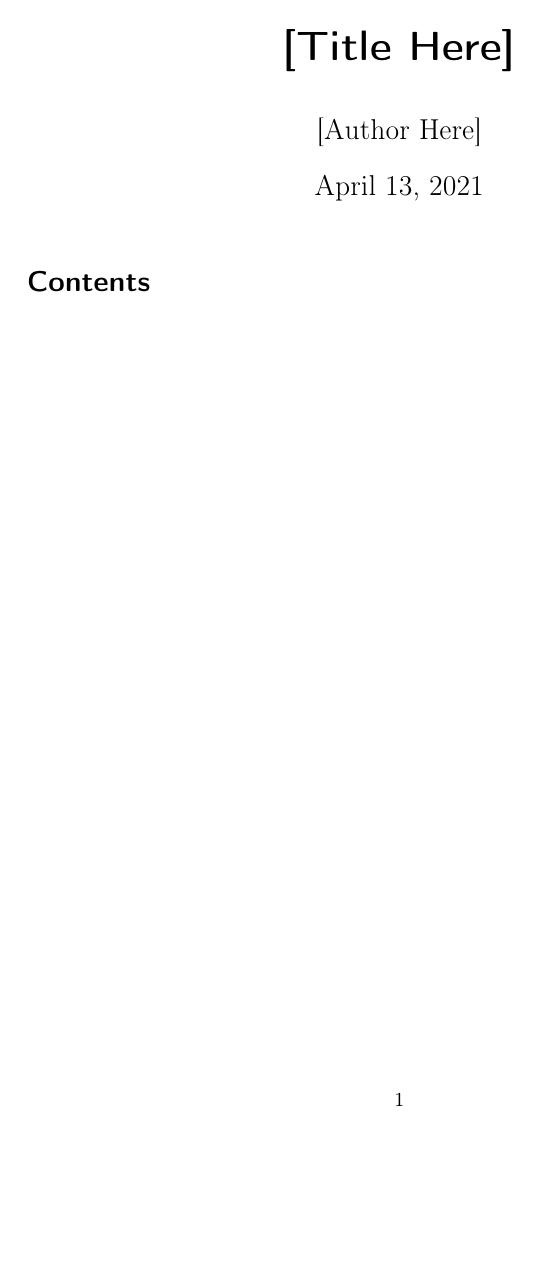
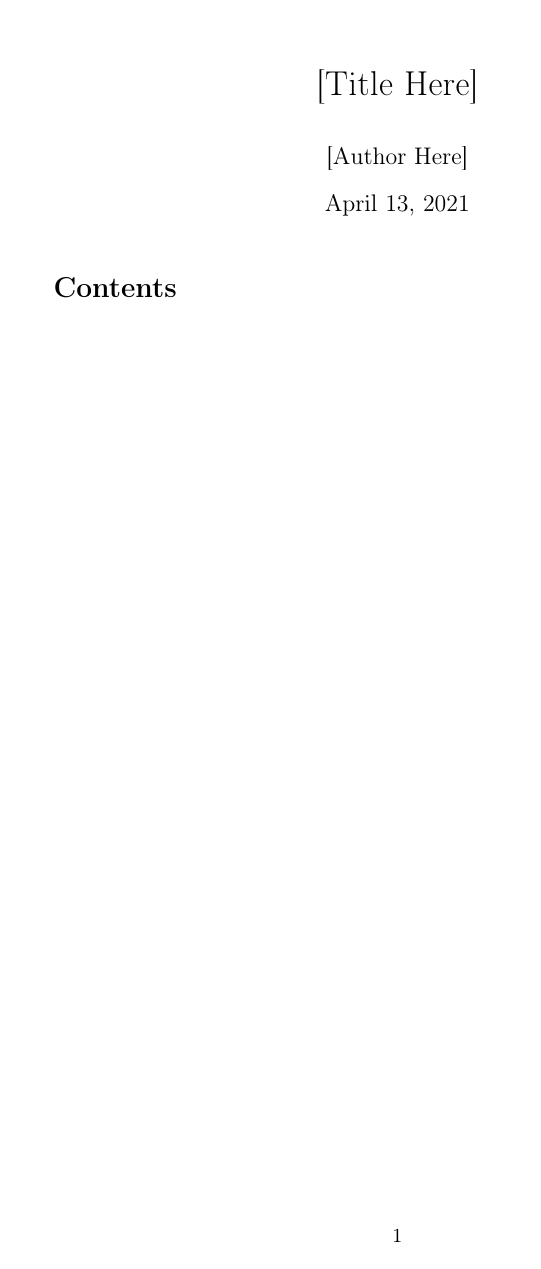
Before and after one commit to christopher-besch/latex_reference, a LaTeX document (templates/english/standard/standard.tex): page 1 of 2. Compiled offline with pdfLaTeX.

Commit message:
chagned to articel

```diff
--- a/templates/english/standard/standard.tex
+++ b/templates/english/standard/standard.tex
@@ -1,4 +1,4 @@
-\documentclass[10pt,a4paper,captions=figureheading]{scrartcl}
+\documentclass[10pt,a4paper,captions=figureheading]{article}
 \usepackage[english]{babel}
 
 % standard packages
```
Also changed, not shown: templates/german/standard/standard.tex (+1 -1 lines), templates/english/standard/standard.pdf, templates/german/standard/standard.pdf, 10 other files.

### DIRECTIONS FOR THIS TASK
All of the lines above should be retyped precisely, apart from the pictures.

### SOLUTION BELOW
Before and after one commit to christopher-besch/latex_reference, a LaTeX document (templates/english/standard/standard.tex): page 1 of 2. Compiled offline with pdfLaTeX.

Commit message:
chagned to articel

```diff
--- a/templates/english/standard/standard.tex
+++ b/templates/english/standard/standard.tex
@@ -1,4 +1,4 @@
-\documentclass[10pt,a4paper,captions=figureheading]{scrartcl}
+\documentclass[10pt,a4paper,captions=figureheading]{article}
 \usepackage[english]{babel}
 
 % standard packages
```
Also changed, not shown: templates/german/standard/standard.tex (+1 -1 lines), templates/english/standard/standard.pdf, templates/german/standard/standard.pdf, 10 other files.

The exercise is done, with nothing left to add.